Making New Year resolutions has biblical validity, but not all resolves have a Christian spirit behind them, and the ones that are according to God's desires demand more courage and faith than any other resolution we can make, shares a blogger from the DesiringGod ministry.
"May [God] fulfill every resolve for good," states 2 Thessalonians 1:11, and a year is a "defined timeframe long enough to make progress on difficult things and short enough to provide some incentive to keep moving," writes Jon Bloom, the President of DesiringGod, which he and theologian John Piper launched together in 1994.
God wants us to make resolutions for 2014 that will serve one great purpose: "pursue love," as 1 Corinthians 14:1 mentions, proposes Bloom, the author of Not by Sight: A Fresh Look at Old Stories of Walking by Faith.
Let 2014 be "the year that we pursue love," he challenges. "Let this be the year we actually put into place some strategies to help us love… we can make 2014 a year where we pursue love with more intentionality than we ever have before." But doing this is not easy, he added.
"Making love our aim in 2014 will demand more courage and faith than any other resolution we can make," Bloom suggests. "Nothing exposes the depth of our sin like really seeking to love God with our entire being and loving our neighbors as ourselves," he adds, referring to Luke 10:27.
The two great commandments concern loving God and loving fellow human beings. But no Christian can say that she or he has "perfectly kept" either of the two commandments. "Our very best efforts have been polluted by our prideful sin. And we have rarely been at our very best," Bloom writes, adding, "So we must let our pursuit of love drive us to the gospel."
Our focus on the gospel will do two things, Bloom says.

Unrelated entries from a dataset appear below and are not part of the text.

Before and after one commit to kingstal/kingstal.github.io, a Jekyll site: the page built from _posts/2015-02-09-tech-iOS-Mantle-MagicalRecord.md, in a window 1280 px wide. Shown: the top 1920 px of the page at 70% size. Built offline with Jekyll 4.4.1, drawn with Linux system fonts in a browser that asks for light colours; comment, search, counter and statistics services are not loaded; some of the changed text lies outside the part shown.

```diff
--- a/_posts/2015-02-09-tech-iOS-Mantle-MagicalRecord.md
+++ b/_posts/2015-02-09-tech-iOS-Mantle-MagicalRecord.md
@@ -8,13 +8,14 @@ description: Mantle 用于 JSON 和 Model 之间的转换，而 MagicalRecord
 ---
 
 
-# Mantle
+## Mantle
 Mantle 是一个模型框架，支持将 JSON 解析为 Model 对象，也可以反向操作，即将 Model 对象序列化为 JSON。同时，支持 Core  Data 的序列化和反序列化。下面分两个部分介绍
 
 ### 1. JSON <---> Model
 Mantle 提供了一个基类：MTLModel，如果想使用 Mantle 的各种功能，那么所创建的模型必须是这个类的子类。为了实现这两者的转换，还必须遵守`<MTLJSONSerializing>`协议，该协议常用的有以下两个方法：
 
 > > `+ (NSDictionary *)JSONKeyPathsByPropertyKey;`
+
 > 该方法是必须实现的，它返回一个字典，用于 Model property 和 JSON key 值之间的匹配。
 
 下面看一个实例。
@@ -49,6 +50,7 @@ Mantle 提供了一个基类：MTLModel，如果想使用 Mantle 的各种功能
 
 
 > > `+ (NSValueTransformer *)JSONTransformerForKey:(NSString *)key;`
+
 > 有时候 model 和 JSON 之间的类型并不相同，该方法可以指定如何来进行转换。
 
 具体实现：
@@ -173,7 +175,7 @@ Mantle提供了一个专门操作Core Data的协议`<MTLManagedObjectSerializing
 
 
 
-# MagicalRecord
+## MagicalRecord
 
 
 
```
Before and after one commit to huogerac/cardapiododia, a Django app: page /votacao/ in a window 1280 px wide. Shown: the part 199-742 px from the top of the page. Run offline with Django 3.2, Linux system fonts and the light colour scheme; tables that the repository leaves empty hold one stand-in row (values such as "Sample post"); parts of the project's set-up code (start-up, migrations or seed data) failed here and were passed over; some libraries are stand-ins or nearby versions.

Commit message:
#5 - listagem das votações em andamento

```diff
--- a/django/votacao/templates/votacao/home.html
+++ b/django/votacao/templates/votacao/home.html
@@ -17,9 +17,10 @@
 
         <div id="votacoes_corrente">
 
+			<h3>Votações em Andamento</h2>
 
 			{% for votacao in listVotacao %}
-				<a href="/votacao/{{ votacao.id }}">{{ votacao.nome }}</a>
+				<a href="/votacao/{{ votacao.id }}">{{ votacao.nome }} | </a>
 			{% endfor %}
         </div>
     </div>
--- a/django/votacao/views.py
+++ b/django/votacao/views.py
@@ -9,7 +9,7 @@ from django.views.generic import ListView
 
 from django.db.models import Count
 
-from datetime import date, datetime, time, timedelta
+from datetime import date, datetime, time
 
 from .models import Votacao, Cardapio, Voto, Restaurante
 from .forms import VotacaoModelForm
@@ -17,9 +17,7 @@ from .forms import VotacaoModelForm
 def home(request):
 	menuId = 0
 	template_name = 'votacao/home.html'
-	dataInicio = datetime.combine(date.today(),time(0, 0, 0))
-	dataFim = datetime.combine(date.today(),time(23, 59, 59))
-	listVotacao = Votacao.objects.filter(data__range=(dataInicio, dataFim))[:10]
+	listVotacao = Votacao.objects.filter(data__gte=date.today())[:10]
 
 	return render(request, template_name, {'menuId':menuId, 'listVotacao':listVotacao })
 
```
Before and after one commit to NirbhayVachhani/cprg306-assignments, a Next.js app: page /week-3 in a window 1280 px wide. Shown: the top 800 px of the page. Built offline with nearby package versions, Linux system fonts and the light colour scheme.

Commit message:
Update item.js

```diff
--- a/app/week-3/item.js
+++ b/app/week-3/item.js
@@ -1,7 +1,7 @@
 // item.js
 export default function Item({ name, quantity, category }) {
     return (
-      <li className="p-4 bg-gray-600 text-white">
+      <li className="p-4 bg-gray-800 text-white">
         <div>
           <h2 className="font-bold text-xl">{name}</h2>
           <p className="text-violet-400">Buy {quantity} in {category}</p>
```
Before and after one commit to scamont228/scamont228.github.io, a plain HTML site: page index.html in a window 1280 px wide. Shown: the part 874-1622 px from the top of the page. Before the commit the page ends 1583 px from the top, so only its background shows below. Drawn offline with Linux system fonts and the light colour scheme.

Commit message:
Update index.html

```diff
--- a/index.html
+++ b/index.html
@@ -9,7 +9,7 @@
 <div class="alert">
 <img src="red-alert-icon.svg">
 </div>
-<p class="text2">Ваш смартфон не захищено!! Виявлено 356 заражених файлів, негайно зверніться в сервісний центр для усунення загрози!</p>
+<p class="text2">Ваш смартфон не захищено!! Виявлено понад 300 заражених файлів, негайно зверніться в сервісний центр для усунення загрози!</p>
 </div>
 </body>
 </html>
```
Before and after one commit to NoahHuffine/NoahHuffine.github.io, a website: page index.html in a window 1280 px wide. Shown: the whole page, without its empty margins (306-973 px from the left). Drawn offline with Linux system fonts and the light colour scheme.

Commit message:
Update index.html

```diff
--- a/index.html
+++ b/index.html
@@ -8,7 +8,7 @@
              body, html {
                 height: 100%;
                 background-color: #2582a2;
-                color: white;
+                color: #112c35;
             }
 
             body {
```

One, it will give us the basis to pursue love. "We can only love because God first loved us (1 John 4:19) and sent his Son to become sin for us so that we could become the righteousness of God in him (2 Corinthians 5:21)," he said.
Two, it will help deal with our failures. "Christ has kept the greatest commandments (and the rest) perfectly for us! So we are forgiven of our constant failure to love as we ought and are given grace to grow in the grace of love. And because of Jesus, someday we will love perfectly just as we have been loved."
The Piper's associate concludes his blog post by encouraging readers to resolve to pursue love this year "more than we ever have, knowing that we have been loved with an everlasting love (Psalm 103:17)."